Consumers must be informed about whether or not a real estate agent will represent them as a client and what obligations they have to clients and non-clients. When a customer becomes a real estate agent’s client, the agent is obligated to act in their best interests. On the other hand, customers may deal with real estate agents without becoming clients and they will get restricted services and must be aware of the dangers of being non-clients (also known as unrepresented parties).
In British Columbia, licensed real estate professionals must provide customers with information about the services they anticipate, the risks of going it alone in a real estate transaction, and commissions. Real estate professionals assist and ensure that customers have the information to make wise choices in a real estate transaction by providing these disclosures. It’s just one of the ways that real estate agents in British Columbia maintain professional standards by adhering to laws and regulations meant to safeguard customers.
The central concept behind Disclosure of Representation in Trading Services (DORTS) is to notify a realtor’s clients about their rights in the relationship and the obligations and responsibilities the realtor owes them.
Conflicts of interest should be avoided at all costs; any scenario that interferes with their obligation to act in your best interests should be avoided. In addition, they must fully disclose any information they have that might influence your choices. They are obligated to keep your information confidential until you permit them to do so.
As a client, you have many options in BC. Licensed Realtors work via “brokerages” to deliver their services. When you become a real estate agent client, the agreement you sign is with their brokerage. All of the firm’s Realtors represent you as a brokerage agency. Accordingly, all are subject to the same legal obligations as those listed above.
Only your selected realtor acts as your designated agent. Without your agreement, they may not disclose your private information to other brokerage agents. Confirmation of Disclosure A Realtor must give you the DORTS form before providing any trading services. This statement is accurate not just for residential properties; it must also be provided to people working with a real estate professional to rent or lease property, as well as those involved in commercial real estate transactions.
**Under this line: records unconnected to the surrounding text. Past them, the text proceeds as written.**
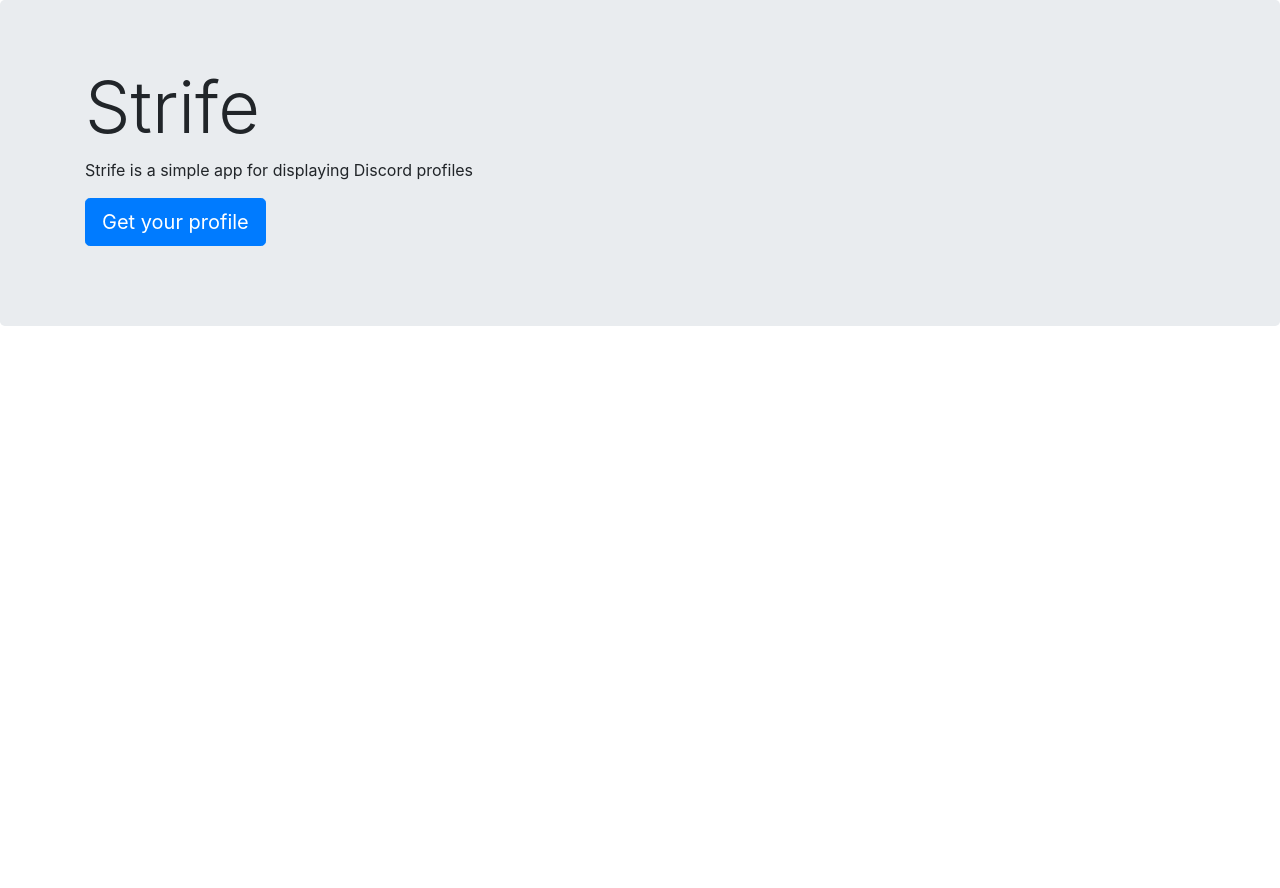
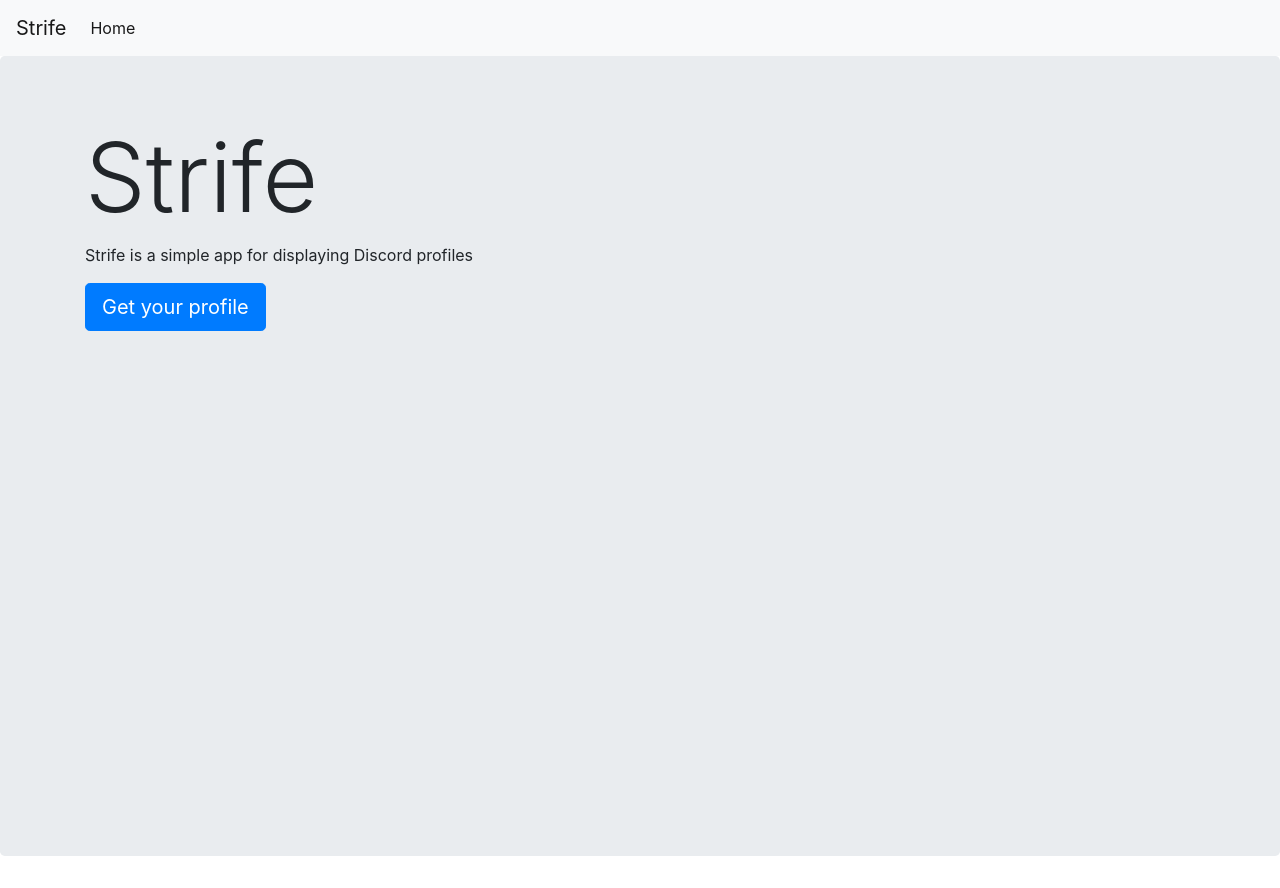
Before and after one commit to palfrey/strife, a Flask app: page / in a window 1280 px wide. Before the commit the page ends 326 px from the top, so only its background shows below. Run offline with Flask 2, Linux system fonts and the light colour scheme; parts of the project's set-up code (start-up, migrations or seed data) failed here and were passed over; some libraries are stand-ins or nearby versions.

Commit message:
Tidy up the design a bit

```diff
--- a/templates/base.html
+++ b/templates/base.html
@@ -7,10 +7,29 @@
     <title>{% block title %}{% endblock %}</title>
 
     <link rel="stylesheet" href="https://stackpath.bootstrapcdn.com/bootstrap/4.1.3/css/bootstrap.min.css" integrity="sha384-MCw98/SFnGE8fJT3GXwEOngsV7Zt27NXFoaoApmYm81iuXoPkFOJwJ8ERdknLPMO" crossorigin="anonymous">
+    <style>
+    .jumbotron{
+      height: 100vh;
+    }
+    </style>
   </head>
 
   <body>
     <main role="main">
+      <nav class="navbar navbar-expand-lg navbar-light bg-light">
+        <a class="navbar-brand" href="#">Strife</a>
+        <button class="navbar-toggler" type="button" data-toggle="collapse" data-target="#navbarSupportedContent" aria-controls="navbarSupportedContent" aria-expanded="false" aria-label="Toggle navigation">
+          <span class="navbar-toggler-icon"></span>
+        </button>
+
+        <div class="collapse navbar-collapse" id="navbarSupportedContent">
+          <ul class="navbar-nav mr-auto">
+            <li class="nav-item active">
+              <a class="nav-link" href="/">Home </a>
+            </li>
+          </ul>
+        </div>
+      </nav>
       {% block main %}{% endblock %}
     </main>
     <script src="https://code.jquery.com/jquery-3.3.1.slim.min.js" integrity="sha384-q8i/X+965DzO0rT7abK41JStQIAqVgRVzpbzo5smXKp4YfRvH+8abtTE1Pi6jizo" crossorigin="anonymous"></script>
--- a/templates/index.html
+++ b/templates/index.html
@@ -3,7 +3,7 @@
 {% block main %}
 <div class="jumbotron">
   <div class="container">
-    <h1 class="display-3">Strife</h1>
+    <h1 class="display-1">Strife</h1>
     <p>Strife is a simple app for displaying Discord profiles</p>
     <p><a class="btn btn-primary btn-lg" href="{{ "/login" if user_id == None else ("/profile/%s" % user_id) }}" role="button">Get your profile</a></p>
   </div>
--- a/templates/profile.html
+++ b/templates/profile.html
@@ -3,7 +3,7 @@
 {% block main %}
 <div class="jumbotron">
   <div class="container">
-    <h1 class="display-3">{{ user.username }}#{{ user.discriminator }}</h1>
+    <h2 class="display-4">{{ user.username }}#{{ user.discriminator }}</h2>
     <p><img src="https://cdn.discordapp.com/avatars/{{ user.discord_id }}/{{ user.avatar_hash }}.png?size=128" />
     <p>
       <h2>Connections</h2>
```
After reading the DORTS document, sign the form to acknowledge that you have received this consumer protection information. Your agent must sign and submit the disclosure form to their brokerage. In the case you decide that you don’t need a realtor after reading the DORTS paper, they may provide you with the Disclosure of Risks to Unrepresented Parties form.